Your metabolic rate does change during your early life, but it plateaus between the ages of 20 and 60, and only decreases by around 1% per year after that. Your total daily energy expenditure also depends on your weight. So, if your body composition changes, your energy expenditure will also change.
Metabolism itself is the way your body processes food for energy and nutrients. It’s associated with responses such as increased blood sugar levels after eating. These also change with age, but they change very differently for men and women.
Men’s post-meal blood sugar levels stay relatively static as they get older, but women’s rise steadily through their adult lives.
These rises are important because they can lead to dietary inflammation. This can contribute to your risk of metabolic diseases like type 2 diabetes and heart disease, as well as increased body fat.
However, ZOE’s research has shown that everyone’s responses to food are different.
With the ZOE program, you can find the best foods for you at your current life stage.

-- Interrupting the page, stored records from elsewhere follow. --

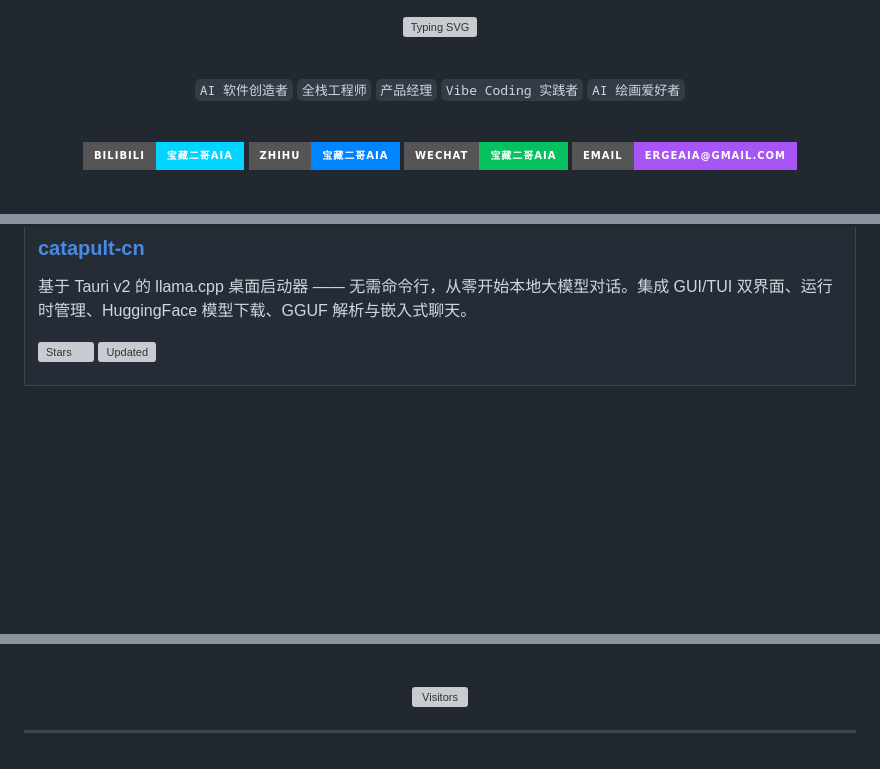
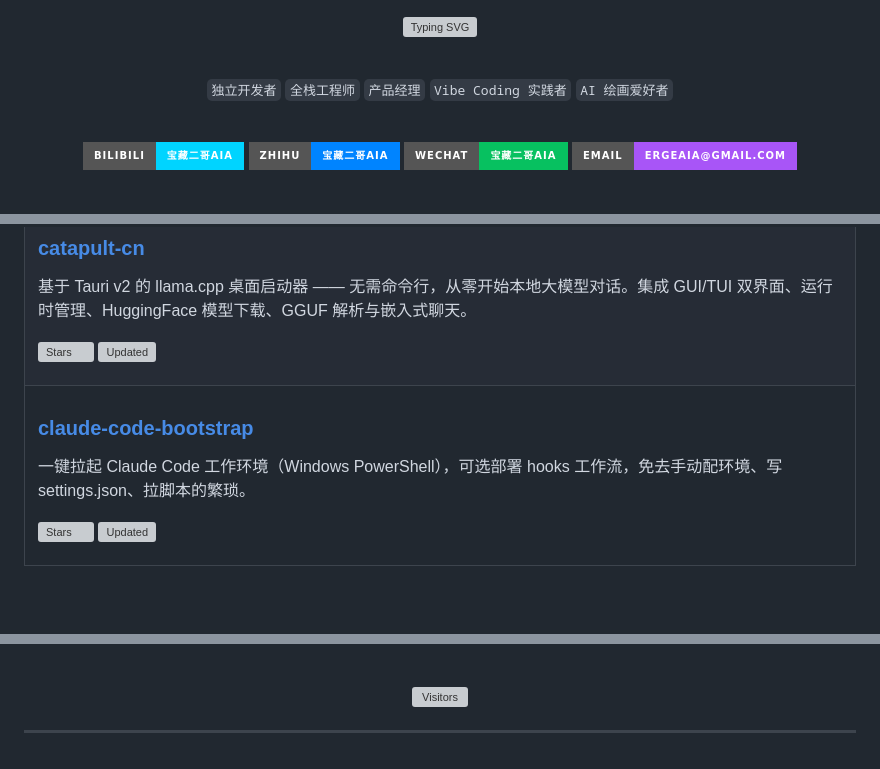
Before and after one commit to ErgeAIA/ErgeAIA, a Markdown page: README.md, 3 parts joined by grey strips. Rendered like a GitHub page; badges without logos; blank space fills up the shorter version; grey boxes are pictures that could not be loaded.

Commit message:
feat: add claude-code-bootstrap to featured projects

```diff
--- a/README.md
+++ b/README.md
@@ -7,7 +7,7 @@
 
 <br/>
 
-`AI 软件创造者` `全栈工程师` `产品经理` `Vibe Coding 实践者` `AI 绘画爱好者`
+`独立开发者` `全栈工程师` `产品经理` `Vibe Coding 实践者` `AI 绘画爱好者`
 
 </div>
 
@@ -115,6 +115,18 @@
 
 </td>
 </tr>
+<tr>
+<td colspan="2">
+
+### [claude-code-bootstrap](https://github.com/ErgeAIA/claude-code-bootstrap)
+
+一键拉起 Claude Code 工作环境（Windows PowerShell），可选部署 hooks 工作流，免去手动配环境、写 settings.json、拉脚本的繁琐。
+
+![Stars](https://img.shields.io/github/stars/ErgeAIA/claude-code-bootstrap?style=for-the-badge&color=00D4FF)
+![Updated](https://img.shields.io/github/last-commit/ErgeAIA/claude-code-bootstrap?style=for-the-badge&color=A855F7)
+
+</td>
+</tr>
 </table>
 
 <br/>
@@ -170,7 +182,7 @@
 <!-- 待替换占位符：
   {用户名}          → ErgeAIA
   {称呼}            → 宝藏二哥AIA
-  {身份标签}        → AI 软件创造者 / 全栈工程师 / AI绘画爱好者
+  {身份标签}        → 独立开发者 / 全栈工程师 / AI绘画爱好者
   {B站链接}         → https://space.bilibili.com/67221461
   {知乎链接}        → https://www.zhihu.com/people/meli55a/posts
   {公众号名称}      → 宝藏二哥AIA
```
Also changed, not shown: profile/README.md (+12 -0 lines).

Daily energy expenditure through the human life course. Science. (2021). https://www.science.org/doi/10.1126/science.abe5017
Impact of the content of fatty acids of oral fat tolerance tests on postprandial triglyceridemia: Systematic review and meta-Analysis. Nutrients. (2016). https://www.ncbi.nlm.nih.gov/labs/pmc/articles/PMC5037564/
Low blood glucose (hypoglycemia). (2021). https://www.niddk.nih.gov/health-information/diabetes/overview/preventing-problems/low-blood-glucose-hypoglycemia
Menopause and postprandial metabolic and inflammatory responses: a cross-sectional study exploring associations with sleep, physical activity and habitual diet. Proceedings of the Nutrition Society. (2022). https://www.cambridge.org/core/journals/proceedings-of-the-nutrition-society/article/menopause-and-postprandial-metabolic-and-inflammatory-responses-a-crosssectional-study-exploring-associations-with-sleep-physical-activity-and-habitual-diet/0428F68D35B3F673E845AA9D6FFC72DB